The aim of this short review is to emphasize the richness of the comparative histological studies on both fossil and extant Osteichthyes. Some selected examples in both Sarcopterygii (excluding tetrapods) and Actinopterygii show how it is possible to improve our knowledge on bone biology of extinct species but also to obtain new data on their palaeobiology or on their paleobiogeography. After a brief survey of the organization of bony tissues in osteichthyes, we review some examples of skeletal peculiarities in the following extinct and extant taxa: the histological structure of polypterid scales that suggests a hypothesis on the possible age and the biogeographical history of this basal actinopterygian taxon; the ossified lung of the fossil coelacanthids, with a discussion on its potential function; the histological organization of the sarcopterygian derived elasmoid scales (of Eusthenopteron sp., Latimeria sp. and Neoceratodus sp.). These comparative palaeohistological and histological data provide the basis of a general discussion of the evolutionary trends of bony tissues and their derivatives in Osteichthyes.

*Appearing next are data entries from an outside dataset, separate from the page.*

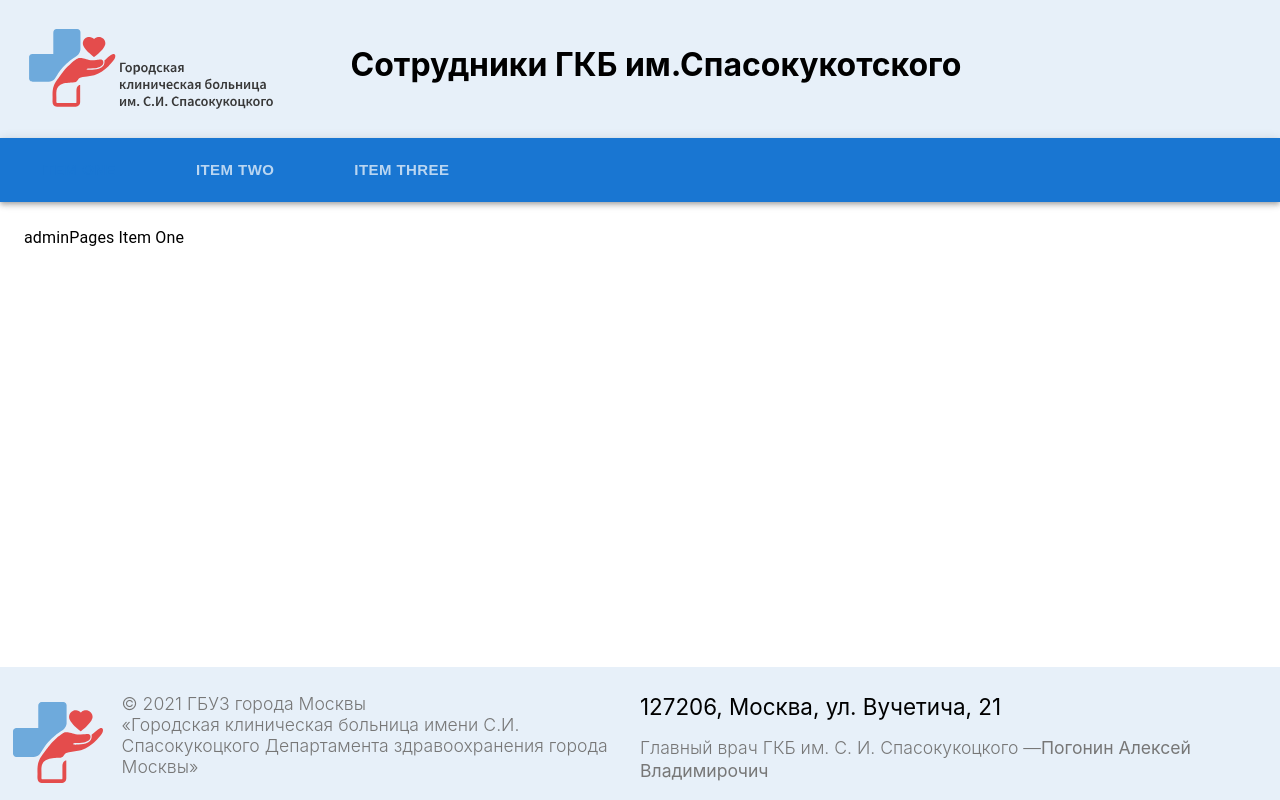
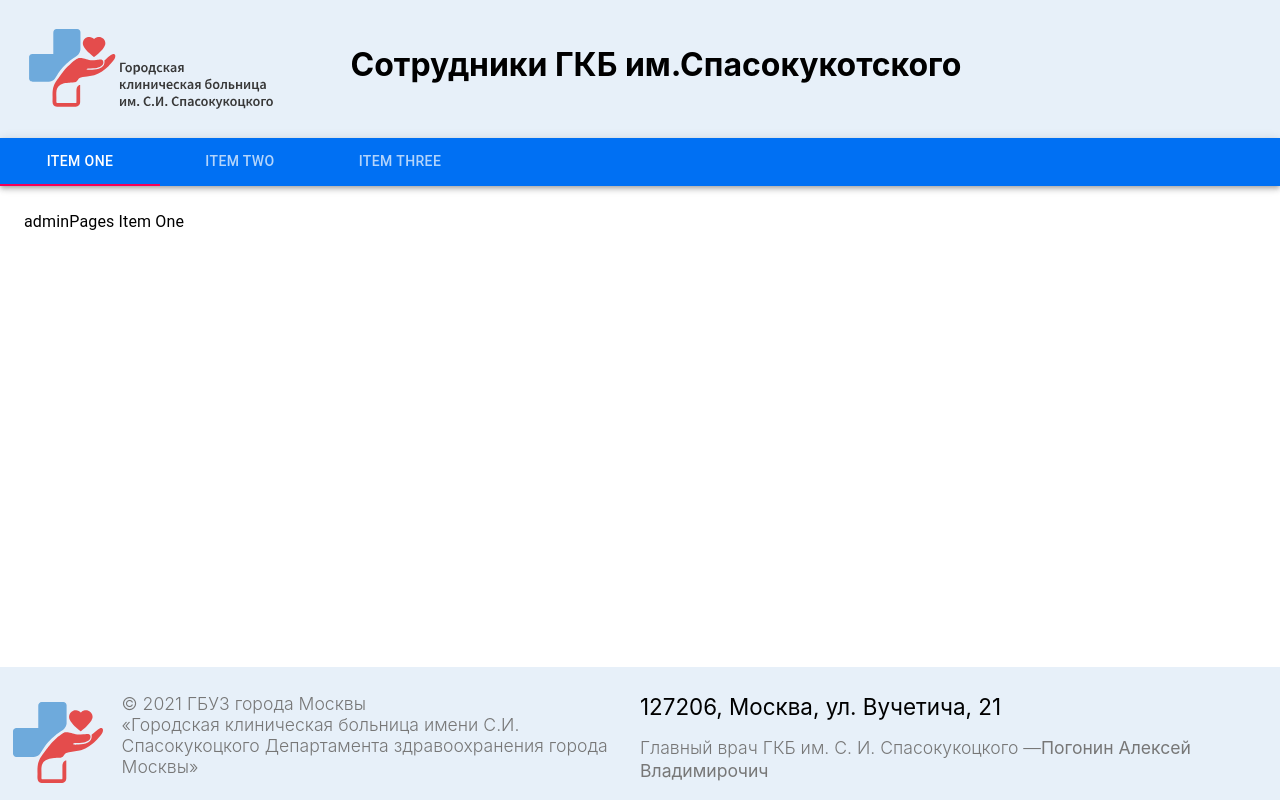
Before and after one commit to Sergeylag/hospitalStaff, a Next.js app in the folder client/: page /admin in a window 1280 px wide. Built offline with nearby package versions, Linux system fonts and the light colour scheme.

Commit message:
установил @material-ui/core с помощью --legacy-peer-deps восстанавливает поведение установки peerDependency от NPM v4 до v6 завелось!

```diff
--- a/client/package.json
+++ b/client/package.json
@@ -11,6 +11,7 @@
   "dependencies": {
     "@emotion/react": "^11.9.0",
     "@emotion/styled": "^11.8.1",
+    "@material-ui/core": "^4.12.4",
     "@mui/icons-material": "^5.6.2",
     "@mui/material": "^5.6.3",
     "@mui/styles": "^5.6.2",
--- a/client/pages/admin.tsx
+++ b/client/pages/admin.tsx
@@ -1,8 +1,16 @@
 import React from 'react';
-import {AppBar, Box, Tab, Tabs, Typography} from "@mui/material";
+// import {AppBar, Box, Tab, Tabs, Typography} from "@mui/material";
 // import {makeStyles} from "@mui/styles";
 // import {Theme} from '@mui/material/styles';
-import {AdminNavBar} from "../styles/navbar/admin-nav-bar";
+import { makeStyles, Theme } from '@material-ui/core/styles';
+import AppBar from '@material-ui/core/AppBar';
+import Tabs from '@material-ui/core/Tabs';
+import Tab from '@material-ui/core/Tab';
+import Typography from '@material-ui/core/Typography';
+import Box from '@material-ui/core/Box';
+
+
+import {AdminNavBarMain} from "../styles/navbar/admin-nav-bar";
 
 interface TabPanelProps {
     children?: React.ReactNode;
@@ -37,25 +45,25 @@
     };
 }
 
-// const useStyles = makeStyles((theme: Theme) => ({
-//     root: {
-//         flexGrow: 10,
-//         backgroundColor: '#638328' //theme.palette.background.paper,
-//     },
-// }));
+const useStyles = makeStyles((theme: Theme) => ({
+    root: {
+        flexGrow: 10,
+        backgroundColor: theme.palette.background.paper,
+    },
+}));
 
 const Admin = () => {
-    // const classes = useStyles();
+    const classes = useStyles();
     const [value, setValue] = React.useState(0);
 
     const handleChange = (event: React.ChangeEvent<{}>, newValue: number) => {
         setValue(newValue);
     };
     return (
-        <main>
+        <AdminNavBarMain>
             <section>
                 {/*<div className={classes.root}>*/}
-                <AdminNavBar>
+                <div className={classes.root}>
                     <AppBar position="static">
                         <Tabs value={value} onChange={handleChange} aria-label="simple tabs example">
                             <Tab label="Item One" {...a11yProps(0)} />
@@ -72,9 +80,9 @@
                     <TabPanel value={value} index={2}>
                         adminPages Item Three
                     </TabPanel>
-                </AdminNavBar>
+                </div>
             </section>
-        </main>
+        </AdminNavBarMain>
     );
 };
 
--- a/client/styles/navbar/admin-nav-bar.ts
+++ b/client/styles/navbar/admin-nav-bar.ts
@@ -1,4 +1,11 @@
 import styled from "styled-components";
+
+export const AdminNavBarMain = styled.main`
+    .MuiPaper-root{
+      background-color: #0070f3;
+    }
+`;
+
 
 export const AdminNavBar = styled.div`
   .MuiButtonBase-root {
```
Also changed, not shown: 1 other file (tests, documents, lock files or other folders).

Bony tissues, Histology, Palaeohistology, Osteichthyes, Palaeozoic, Mesozoic